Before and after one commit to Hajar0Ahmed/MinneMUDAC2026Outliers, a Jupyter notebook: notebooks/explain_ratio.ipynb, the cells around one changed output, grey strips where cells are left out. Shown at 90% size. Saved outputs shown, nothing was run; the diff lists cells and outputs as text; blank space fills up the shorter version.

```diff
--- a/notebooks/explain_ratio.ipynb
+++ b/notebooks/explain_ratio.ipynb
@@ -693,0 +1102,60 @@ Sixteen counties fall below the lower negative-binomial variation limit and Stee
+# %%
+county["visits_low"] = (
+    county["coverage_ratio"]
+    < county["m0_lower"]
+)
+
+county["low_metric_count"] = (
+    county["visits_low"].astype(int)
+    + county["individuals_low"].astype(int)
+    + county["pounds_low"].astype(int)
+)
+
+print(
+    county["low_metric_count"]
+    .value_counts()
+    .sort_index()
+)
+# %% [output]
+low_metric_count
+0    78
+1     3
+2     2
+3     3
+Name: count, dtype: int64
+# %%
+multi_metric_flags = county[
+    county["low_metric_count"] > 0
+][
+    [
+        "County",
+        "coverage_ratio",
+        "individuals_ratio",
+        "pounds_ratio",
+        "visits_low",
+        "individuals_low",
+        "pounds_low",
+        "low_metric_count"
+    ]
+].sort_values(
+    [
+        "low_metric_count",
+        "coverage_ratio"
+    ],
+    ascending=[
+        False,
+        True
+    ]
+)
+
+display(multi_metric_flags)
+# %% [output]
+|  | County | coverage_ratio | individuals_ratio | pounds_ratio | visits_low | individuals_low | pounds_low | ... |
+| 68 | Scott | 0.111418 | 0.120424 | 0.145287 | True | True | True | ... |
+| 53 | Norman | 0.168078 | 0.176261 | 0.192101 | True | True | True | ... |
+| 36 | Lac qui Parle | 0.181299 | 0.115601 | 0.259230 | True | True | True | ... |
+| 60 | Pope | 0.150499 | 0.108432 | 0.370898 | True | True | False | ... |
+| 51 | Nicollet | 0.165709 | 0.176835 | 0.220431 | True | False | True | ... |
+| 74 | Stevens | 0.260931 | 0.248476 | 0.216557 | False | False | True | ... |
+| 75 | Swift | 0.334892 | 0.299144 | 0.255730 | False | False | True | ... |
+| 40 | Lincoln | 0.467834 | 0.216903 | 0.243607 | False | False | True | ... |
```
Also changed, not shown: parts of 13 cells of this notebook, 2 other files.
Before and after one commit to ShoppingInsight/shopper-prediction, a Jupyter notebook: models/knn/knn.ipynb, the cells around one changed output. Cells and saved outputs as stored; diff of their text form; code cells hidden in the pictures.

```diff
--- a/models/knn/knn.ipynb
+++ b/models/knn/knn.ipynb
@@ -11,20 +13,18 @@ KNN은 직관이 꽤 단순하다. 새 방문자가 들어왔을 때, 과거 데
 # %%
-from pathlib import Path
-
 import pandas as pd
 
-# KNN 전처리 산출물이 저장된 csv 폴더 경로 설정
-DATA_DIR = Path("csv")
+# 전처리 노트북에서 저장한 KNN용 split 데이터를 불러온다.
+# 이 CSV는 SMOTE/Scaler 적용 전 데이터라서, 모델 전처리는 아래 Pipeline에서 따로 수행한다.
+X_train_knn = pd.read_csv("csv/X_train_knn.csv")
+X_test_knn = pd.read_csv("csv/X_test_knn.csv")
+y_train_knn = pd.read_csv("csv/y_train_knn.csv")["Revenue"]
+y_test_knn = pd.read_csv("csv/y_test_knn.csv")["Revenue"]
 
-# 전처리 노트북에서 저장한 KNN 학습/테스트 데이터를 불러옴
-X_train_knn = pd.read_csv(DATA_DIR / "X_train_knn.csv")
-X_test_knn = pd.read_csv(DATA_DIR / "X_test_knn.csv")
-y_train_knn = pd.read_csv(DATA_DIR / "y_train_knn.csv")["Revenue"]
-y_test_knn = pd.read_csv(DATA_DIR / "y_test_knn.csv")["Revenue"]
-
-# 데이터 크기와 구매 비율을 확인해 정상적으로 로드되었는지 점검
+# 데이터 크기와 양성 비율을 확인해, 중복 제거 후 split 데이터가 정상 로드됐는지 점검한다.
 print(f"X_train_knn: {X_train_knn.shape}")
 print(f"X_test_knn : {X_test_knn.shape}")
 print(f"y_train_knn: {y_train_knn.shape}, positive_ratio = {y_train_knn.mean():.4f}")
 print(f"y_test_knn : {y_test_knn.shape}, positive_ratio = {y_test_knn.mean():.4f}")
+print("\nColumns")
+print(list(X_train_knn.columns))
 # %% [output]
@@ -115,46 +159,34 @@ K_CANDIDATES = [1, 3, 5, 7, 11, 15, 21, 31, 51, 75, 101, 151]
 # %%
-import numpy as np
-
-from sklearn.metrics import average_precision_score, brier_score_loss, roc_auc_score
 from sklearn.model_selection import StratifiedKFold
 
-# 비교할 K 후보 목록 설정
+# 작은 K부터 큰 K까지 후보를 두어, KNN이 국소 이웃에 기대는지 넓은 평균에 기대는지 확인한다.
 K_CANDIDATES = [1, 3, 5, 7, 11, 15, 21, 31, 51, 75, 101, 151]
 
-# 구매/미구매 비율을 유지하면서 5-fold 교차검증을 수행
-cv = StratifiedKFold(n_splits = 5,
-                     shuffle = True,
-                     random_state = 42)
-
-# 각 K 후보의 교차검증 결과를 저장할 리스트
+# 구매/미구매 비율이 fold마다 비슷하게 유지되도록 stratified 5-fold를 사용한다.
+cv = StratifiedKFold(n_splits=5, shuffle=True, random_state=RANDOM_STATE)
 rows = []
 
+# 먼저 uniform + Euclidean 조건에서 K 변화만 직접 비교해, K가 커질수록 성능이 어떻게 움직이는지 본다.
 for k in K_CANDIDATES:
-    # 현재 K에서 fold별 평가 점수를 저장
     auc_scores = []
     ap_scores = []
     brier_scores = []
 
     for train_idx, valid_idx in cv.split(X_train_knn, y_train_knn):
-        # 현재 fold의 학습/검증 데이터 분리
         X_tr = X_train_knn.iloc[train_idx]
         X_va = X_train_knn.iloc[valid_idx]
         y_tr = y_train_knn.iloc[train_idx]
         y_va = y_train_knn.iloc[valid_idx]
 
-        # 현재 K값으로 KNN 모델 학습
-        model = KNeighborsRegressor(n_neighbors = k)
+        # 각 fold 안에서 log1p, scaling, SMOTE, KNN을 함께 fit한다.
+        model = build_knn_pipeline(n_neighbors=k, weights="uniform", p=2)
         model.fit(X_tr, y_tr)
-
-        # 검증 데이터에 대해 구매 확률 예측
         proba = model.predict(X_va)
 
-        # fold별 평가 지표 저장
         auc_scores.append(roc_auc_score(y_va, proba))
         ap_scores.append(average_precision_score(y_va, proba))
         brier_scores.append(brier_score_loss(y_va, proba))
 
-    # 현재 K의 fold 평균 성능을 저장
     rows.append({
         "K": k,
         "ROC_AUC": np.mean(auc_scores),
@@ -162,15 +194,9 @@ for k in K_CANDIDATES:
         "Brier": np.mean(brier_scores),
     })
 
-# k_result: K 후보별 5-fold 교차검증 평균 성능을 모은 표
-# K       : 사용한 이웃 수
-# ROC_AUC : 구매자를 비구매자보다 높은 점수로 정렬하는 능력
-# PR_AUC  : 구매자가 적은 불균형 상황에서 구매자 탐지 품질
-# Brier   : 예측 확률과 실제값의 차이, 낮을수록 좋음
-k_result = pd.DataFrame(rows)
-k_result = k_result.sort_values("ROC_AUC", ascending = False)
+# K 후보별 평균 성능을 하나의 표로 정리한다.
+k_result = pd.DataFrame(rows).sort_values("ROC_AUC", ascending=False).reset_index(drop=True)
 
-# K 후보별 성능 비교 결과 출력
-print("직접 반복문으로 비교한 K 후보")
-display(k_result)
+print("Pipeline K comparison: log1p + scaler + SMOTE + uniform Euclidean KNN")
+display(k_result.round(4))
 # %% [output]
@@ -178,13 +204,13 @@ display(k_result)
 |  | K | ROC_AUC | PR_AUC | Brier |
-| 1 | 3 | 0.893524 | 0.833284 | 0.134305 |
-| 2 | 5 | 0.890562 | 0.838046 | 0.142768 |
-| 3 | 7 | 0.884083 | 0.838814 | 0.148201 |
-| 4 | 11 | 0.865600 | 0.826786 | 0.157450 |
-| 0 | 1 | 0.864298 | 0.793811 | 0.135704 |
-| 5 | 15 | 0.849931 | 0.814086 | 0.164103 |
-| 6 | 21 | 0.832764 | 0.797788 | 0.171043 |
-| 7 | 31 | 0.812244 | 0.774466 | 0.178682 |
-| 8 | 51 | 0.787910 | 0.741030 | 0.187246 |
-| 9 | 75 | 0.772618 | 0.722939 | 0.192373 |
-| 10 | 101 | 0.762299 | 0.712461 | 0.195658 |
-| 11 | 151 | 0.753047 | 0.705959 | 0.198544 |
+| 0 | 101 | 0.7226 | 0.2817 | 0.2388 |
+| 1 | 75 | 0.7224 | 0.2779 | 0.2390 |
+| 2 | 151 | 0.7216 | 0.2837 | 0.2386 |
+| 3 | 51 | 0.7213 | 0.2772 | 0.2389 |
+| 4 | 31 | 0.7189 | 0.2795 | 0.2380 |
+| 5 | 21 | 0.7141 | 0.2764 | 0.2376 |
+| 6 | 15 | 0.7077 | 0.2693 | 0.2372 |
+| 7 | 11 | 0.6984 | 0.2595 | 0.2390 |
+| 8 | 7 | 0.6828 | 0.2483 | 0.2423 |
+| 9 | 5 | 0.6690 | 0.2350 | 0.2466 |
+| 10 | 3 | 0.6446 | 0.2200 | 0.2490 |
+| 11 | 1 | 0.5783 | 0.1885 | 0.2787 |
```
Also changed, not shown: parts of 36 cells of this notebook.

▶ _Your objective_:
The answer must be every line of the records above that holds the word "append".

▶ _Your solution_:
         auc_scores.append(roc_auc_score(y_va, proba))
         ap_scores.append(average_precision_score(y_va, proba))
         brier_scores.append(brier_score_loss(y_va, proba))
     rows.append({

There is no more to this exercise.